Founded by world-class duo Igor and Svetlana Iskhakov, Dance Centre is dedicated to the empowerment and physical fitness of the everyday person via the art of dance. The studio features both high-level instruction for budding Baryshnikovs as well as a host of beginner-friendly classes in a variety of dance styles. Group classes consisting of as few as five pupils practice basic steps within the Gahanna facility's grand 6,000 square feet of studio space, the perfect place for dancing and drag racing floor buffers. Igor and Svetlana also host regular practice parties for their students, which present festive opportunities to show off new skills in a no-pressure social setting or mingle with accomplished star students.
For more than 50 years, Judy Dollenmayer Studio of Dance's instructors have been dedicated to training students of all ages. And as they offer more than 100 classes per week, there is something for everyone. Their styles range from jazz to tap to hip hop. While they emphasize turnout, flexibility, and posture in ballet, they focus more on the storytelling aspect of dance in lyrical classes, helping dancers drive their movements through emotion. During hip-hop classes, they coach students to hit funky, fast-paced movements, and in tap, they teach feet to tap out rhythmic beats. In addition to these expressive forms of movement, the instructors also lead barre ballet fitness classes, which blend dance techniques into calorie-burning cardio routines.
The Hershey Theatre, conceived in 1933 by noted philanthropist and chocolatier Milton S. Hershey, stands as an opulent tribute to the performing arts. Taking architectural cues from Saint Mark’s Basilica in Venice, the foyer’s towering arches gleam with golden paint and crystal chandeliers.
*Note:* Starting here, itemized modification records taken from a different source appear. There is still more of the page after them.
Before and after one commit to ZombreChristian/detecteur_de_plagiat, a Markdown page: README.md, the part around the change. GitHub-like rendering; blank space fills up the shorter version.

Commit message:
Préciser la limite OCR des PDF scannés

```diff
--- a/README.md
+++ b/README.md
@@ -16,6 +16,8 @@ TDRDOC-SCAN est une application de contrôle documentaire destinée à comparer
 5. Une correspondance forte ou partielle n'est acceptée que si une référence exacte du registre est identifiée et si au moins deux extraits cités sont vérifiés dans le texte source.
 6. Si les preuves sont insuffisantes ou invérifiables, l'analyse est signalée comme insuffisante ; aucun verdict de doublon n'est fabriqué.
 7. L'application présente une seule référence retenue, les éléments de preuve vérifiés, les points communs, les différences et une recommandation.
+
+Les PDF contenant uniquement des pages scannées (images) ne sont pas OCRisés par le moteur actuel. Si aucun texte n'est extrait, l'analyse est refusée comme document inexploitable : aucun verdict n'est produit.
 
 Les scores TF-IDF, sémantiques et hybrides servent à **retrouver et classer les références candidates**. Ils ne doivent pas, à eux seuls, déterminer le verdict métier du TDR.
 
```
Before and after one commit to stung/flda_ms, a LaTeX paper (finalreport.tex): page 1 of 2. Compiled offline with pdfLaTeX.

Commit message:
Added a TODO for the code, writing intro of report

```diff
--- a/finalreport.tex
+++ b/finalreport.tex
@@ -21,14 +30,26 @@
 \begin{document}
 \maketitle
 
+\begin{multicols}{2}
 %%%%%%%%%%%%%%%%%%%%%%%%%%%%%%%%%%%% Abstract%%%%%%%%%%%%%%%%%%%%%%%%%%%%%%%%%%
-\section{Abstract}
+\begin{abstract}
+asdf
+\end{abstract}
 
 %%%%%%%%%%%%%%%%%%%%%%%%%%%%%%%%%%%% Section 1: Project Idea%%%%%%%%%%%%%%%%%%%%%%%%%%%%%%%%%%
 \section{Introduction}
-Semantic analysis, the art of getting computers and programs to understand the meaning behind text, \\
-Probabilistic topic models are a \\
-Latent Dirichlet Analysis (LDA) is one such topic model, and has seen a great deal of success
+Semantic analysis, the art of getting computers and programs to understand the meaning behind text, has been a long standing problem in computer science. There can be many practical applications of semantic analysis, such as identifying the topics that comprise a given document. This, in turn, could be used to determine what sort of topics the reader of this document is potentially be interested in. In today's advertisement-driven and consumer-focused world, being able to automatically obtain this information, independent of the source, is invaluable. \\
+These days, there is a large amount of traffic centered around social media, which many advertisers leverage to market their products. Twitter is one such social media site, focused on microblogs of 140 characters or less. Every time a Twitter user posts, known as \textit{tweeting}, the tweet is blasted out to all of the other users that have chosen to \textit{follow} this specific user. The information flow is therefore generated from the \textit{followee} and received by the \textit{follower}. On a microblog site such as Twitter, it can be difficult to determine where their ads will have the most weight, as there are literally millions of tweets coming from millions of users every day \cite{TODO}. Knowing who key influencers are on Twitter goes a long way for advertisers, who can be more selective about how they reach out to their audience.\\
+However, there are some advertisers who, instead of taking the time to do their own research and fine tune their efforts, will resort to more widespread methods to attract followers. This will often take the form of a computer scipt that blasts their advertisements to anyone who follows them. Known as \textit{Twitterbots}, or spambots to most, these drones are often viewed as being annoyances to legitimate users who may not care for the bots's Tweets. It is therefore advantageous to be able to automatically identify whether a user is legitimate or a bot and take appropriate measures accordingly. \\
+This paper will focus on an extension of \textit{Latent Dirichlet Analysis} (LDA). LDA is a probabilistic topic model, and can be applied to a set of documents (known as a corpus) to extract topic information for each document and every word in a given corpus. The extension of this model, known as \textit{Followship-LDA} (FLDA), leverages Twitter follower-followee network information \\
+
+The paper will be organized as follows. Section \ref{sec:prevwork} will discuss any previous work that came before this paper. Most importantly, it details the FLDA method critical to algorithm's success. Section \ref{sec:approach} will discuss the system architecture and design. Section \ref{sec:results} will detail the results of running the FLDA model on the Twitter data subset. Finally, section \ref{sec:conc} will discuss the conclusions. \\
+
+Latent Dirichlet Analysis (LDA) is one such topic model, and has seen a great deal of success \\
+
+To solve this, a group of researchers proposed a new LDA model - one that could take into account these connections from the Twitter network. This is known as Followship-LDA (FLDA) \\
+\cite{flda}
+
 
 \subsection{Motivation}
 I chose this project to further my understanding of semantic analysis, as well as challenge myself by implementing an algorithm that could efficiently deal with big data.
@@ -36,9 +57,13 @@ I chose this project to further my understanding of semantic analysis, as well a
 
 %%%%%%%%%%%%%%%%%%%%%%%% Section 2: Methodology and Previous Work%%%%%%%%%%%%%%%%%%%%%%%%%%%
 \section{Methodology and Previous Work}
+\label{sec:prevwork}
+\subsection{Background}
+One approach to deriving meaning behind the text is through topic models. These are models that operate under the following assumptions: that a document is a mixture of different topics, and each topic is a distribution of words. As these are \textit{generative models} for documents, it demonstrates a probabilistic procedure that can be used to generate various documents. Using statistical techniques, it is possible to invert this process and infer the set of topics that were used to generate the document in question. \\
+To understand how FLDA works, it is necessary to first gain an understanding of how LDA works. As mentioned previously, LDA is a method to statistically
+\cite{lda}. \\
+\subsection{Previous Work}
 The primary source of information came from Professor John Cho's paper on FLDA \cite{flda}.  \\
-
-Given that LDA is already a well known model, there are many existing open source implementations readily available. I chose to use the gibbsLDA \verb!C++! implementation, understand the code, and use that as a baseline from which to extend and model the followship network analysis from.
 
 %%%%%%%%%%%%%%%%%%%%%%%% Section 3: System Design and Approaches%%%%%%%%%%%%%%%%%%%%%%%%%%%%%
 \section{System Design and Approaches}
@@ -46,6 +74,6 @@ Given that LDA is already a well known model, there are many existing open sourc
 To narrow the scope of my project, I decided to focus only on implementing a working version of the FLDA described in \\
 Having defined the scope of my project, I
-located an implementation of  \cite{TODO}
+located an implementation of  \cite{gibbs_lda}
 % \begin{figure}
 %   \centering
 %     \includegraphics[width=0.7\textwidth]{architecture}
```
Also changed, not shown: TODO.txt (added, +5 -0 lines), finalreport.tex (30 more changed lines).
The blue-and-gold mosaic that leads to the main seating area is the masterwork of two German artists who spent two years on its construction. Once inside the theater, audiences might think they’ve stepped onto the streets of Venice thanks to the atmospheric ceiling, stonework facades, and gondoliers paddling them to their seats. ####Bethel Woods Center for the Arts Music has permeated the 800 manicured acres where the Bethel Woods Center for the Arts has stood since 1969, when farmer Max Yasgur agreed to let love, peace, and harmony grow wild at the very first Woodstock festival. These days, the renowned outdoor venue and cultural center continues to attract the biggest acts in music to its pavilion stage. The open-air design ensures ample ventilation on the natural sloping lawn, and a roof protects up to 15,000 fans from inclement weather and the prying eyes of Cessna pilots.
The consortium of professional instructors at Fred Astaire Dance Studios, which was cofounded by the legendary toe tapper himself, shepherds students of all ages and skill levels through lessons that span the style spectrum. Low-pressure private sessions allow enthusiastic teachers to fine-tune individual students' techniques and form, using their expert eyes and mechanical dancing shoes preprogrammed to do the Charleston. Patrons can learn how to cavort through classic waltz and fox-trot romps or swivel through the modern steps of salsa, swing, or samba. For dancers hoping to hoof it up in a social setting, the group practice parties provide a one-night extravaganza of instruction, demonstrations, and amateur firewalking.
In Radio & Juliet, artistic media and historical conventions cross-pollinate on stage as the themes of Shakespeare and the music of Radiohead coalesce into a stark framework for Ballet Maribor’s minimalist forms. Dancers exploit the sense of alienation that permeates singer Thom Yorke’s voice to full effect, spinning in counter-clockwise pirouettes to symbolize their defiance of the passage of time. In swapping the Bard’s dramatic romance for Blue Tooth shades of melancholy, the production taps into an expression of longing attraction that the Pittsburgh Post-Gazette called “white hot in a way that Shakespeare could never have imagined.” Main-floor seats in the lavish, gold-swathed Palace Theatre, which was designed in the 1930s to mimic the Palace of Versailles, open up unobstructed views of the action.
One of the region’s only professional opera companies, Opera Columbus has enriched the fertile fields of central Ohio's cultural landscape since 1981. With The Marriage of Figaro, the company presents one of the five most-performed and least-yodeled operas of all time, a controversial Mozart masterpiece that lampooned the European aristocracy when first released. Audiences can laugh along with the comic tale of Figaro, a plucky servant who aims to embarrass and outwit his lecherous and conniving employer, the bullying Count. English supertitles are displayed above the stage to allow non-Italian-speaking patrons to follow the action and calculate the cosine of its complex love triangles.